The Historic Hillsborough Commission now owns a handsome white centerpiece with a graceful design of convolvulus vines and flowers beautifully embroidered by Rob, proof that her program achieved results.

At the age of nineteen Rob married her cousin Thomas Webb, the youngest son of James Webb and Annie Alves Huske Webb. Both young people were direct descendants of Scotsman James Hogg: Robina through her grandmother, James Hogg's youngest daughter, Robina Hogg, and Thomas Webb through his mother, Annie Alves Huske Webb.

Thomas Webb had graduated from the University of North Carolina in 1847 with an AB, and he also took an MA in 1851. He has been described as a handsome young man, very well read, and extremely able. For a few years the young couple lived at Poplar Hill Plantation in Orange County, NC; eventually Thomas Webb formed a law partnership with his father-in-law, John Wall Norwood.
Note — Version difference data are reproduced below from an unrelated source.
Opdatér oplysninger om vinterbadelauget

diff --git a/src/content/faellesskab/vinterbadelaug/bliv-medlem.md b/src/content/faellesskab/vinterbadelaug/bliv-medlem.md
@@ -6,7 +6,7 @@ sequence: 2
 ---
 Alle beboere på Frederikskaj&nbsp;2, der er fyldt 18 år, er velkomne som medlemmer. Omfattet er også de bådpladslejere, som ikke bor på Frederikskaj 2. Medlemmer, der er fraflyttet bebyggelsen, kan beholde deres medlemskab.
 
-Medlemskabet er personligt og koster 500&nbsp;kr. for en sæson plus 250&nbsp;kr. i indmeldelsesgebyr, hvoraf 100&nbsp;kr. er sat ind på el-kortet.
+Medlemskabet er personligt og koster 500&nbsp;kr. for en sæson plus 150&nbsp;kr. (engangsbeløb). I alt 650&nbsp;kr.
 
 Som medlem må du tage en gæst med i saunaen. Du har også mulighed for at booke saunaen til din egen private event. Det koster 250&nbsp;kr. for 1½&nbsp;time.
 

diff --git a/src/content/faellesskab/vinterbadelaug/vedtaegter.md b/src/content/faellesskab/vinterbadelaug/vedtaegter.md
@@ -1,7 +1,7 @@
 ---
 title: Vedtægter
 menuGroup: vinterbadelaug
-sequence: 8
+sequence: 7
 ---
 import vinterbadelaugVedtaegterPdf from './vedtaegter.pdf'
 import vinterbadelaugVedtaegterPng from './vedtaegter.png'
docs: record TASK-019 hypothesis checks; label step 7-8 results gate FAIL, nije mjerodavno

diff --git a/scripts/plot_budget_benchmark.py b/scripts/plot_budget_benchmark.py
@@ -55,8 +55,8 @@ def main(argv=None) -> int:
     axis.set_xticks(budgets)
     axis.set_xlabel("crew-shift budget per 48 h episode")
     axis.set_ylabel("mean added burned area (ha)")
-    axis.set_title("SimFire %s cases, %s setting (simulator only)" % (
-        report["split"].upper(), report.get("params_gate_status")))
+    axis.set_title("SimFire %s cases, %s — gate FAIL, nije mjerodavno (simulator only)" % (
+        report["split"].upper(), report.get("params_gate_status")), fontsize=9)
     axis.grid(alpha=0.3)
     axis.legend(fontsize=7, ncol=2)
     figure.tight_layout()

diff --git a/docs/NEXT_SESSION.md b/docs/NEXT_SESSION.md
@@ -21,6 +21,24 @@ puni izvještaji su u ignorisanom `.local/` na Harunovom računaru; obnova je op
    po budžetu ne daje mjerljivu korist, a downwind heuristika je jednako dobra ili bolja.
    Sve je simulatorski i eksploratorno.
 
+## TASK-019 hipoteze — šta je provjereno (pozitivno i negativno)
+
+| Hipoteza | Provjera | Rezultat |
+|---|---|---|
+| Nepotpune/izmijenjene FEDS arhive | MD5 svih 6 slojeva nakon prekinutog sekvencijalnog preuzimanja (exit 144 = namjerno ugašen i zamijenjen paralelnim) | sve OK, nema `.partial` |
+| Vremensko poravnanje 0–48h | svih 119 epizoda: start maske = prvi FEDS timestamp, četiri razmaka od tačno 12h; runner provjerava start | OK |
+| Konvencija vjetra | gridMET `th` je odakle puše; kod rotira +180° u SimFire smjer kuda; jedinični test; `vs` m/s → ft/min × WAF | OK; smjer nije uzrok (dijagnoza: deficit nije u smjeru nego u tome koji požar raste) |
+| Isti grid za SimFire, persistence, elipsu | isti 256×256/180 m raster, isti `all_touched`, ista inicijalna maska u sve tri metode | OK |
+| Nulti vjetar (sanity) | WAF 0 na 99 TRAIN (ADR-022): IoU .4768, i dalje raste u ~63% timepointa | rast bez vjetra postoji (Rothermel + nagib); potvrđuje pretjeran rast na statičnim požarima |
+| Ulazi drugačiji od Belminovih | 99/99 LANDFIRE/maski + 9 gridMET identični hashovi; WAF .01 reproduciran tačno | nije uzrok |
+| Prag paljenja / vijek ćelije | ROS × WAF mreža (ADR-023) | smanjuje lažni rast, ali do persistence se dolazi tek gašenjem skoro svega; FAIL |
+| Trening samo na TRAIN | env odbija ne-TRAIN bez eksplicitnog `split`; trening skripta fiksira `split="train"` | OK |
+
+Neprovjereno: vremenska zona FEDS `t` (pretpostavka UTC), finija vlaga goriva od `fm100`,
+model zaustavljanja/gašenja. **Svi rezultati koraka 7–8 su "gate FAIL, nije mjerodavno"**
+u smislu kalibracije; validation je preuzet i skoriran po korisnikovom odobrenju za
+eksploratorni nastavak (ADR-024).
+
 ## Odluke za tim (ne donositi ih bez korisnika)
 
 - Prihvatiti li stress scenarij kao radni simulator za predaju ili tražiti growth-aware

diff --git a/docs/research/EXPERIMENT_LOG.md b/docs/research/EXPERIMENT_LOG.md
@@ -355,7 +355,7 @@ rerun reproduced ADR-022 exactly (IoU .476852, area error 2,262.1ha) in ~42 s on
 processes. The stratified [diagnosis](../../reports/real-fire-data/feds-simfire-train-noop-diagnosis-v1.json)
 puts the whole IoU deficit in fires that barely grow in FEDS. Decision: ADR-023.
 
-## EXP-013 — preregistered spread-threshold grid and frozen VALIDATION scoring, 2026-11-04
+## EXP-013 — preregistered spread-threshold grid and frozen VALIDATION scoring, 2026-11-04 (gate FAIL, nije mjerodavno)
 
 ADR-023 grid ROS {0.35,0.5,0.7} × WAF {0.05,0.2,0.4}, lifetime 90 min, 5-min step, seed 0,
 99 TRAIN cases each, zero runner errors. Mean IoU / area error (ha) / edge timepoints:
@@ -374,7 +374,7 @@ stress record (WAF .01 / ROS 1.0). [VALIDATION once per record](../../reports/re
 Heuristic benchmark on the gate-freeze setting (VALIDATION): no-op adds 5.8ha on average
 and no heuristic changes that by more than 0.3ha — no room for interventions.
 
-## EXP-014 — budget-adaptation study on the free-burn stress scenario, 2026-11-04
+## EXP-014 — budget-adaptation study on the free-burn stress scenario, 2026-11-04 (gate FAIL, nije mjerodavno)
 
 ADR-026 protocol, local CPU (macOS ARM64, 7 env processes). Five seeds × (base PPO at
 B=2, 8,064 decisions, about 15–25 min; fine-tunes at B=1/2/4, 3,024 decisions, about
The firm of Norwood & Webb established itself in a handsome columned Greek Revival office (now gone) on Court Street and did a flourishing business throughout the countryside.

About 1860 the Thomas Webbs moved to the old Webb-Long House at 117 E. Queen Street, part of which had once been Mary W. Burke's log schoolhouse. Nine children were born to them, seven of whom survived to adulthood.

Throughout the Civil War Thomas Webb did arduous service for the highly essential North Carolina Railroad of which he was president. The Red Cross established itself in the Norwood & Webb Law Office, and Thomas Webb served also as Treasurer of the Soldier's Fund. In the 1870s he suffered a severe paralytic stroke, possibly caused in part by the heavy duties of the Civil War years. At the same time his wife, Robina, was immobilized with inflammatory rheumatism. For eighteen years Thomas Webb was an invalid. He died at the age of sixty-seven. Robina lived to be eighty-four and died twenty-five years after her husband. Both are buried in the Webb-Long plot in the Old Town Cemetery in Hillsborough, NC, as are four of their children: Annabella Giles Webb,  "Bennie"  (Benjamin Huske Webb), Robin Webb, and Eliza Plumer Webb. Another son, James H. Webb, is buried in St. Matthew's Churchyard in Hillsborough, NC [1].

Biographical Data

Robina was called Rob.
She was also called Robbie.

Important Dates

Robina Norwood was born on July 18, 1835. She died on December 24, 1919, and was buried in Old Town Cemetery in Hillsborough, NC.

Places of Residence

Schools Attended

Relatives

References

  1. Mary Claire Engstrom. The Book of Burwell Students: Lives of Educated Women in the Antebellum South. (Hillsborough: Hillsborough Historic Commission, 2007).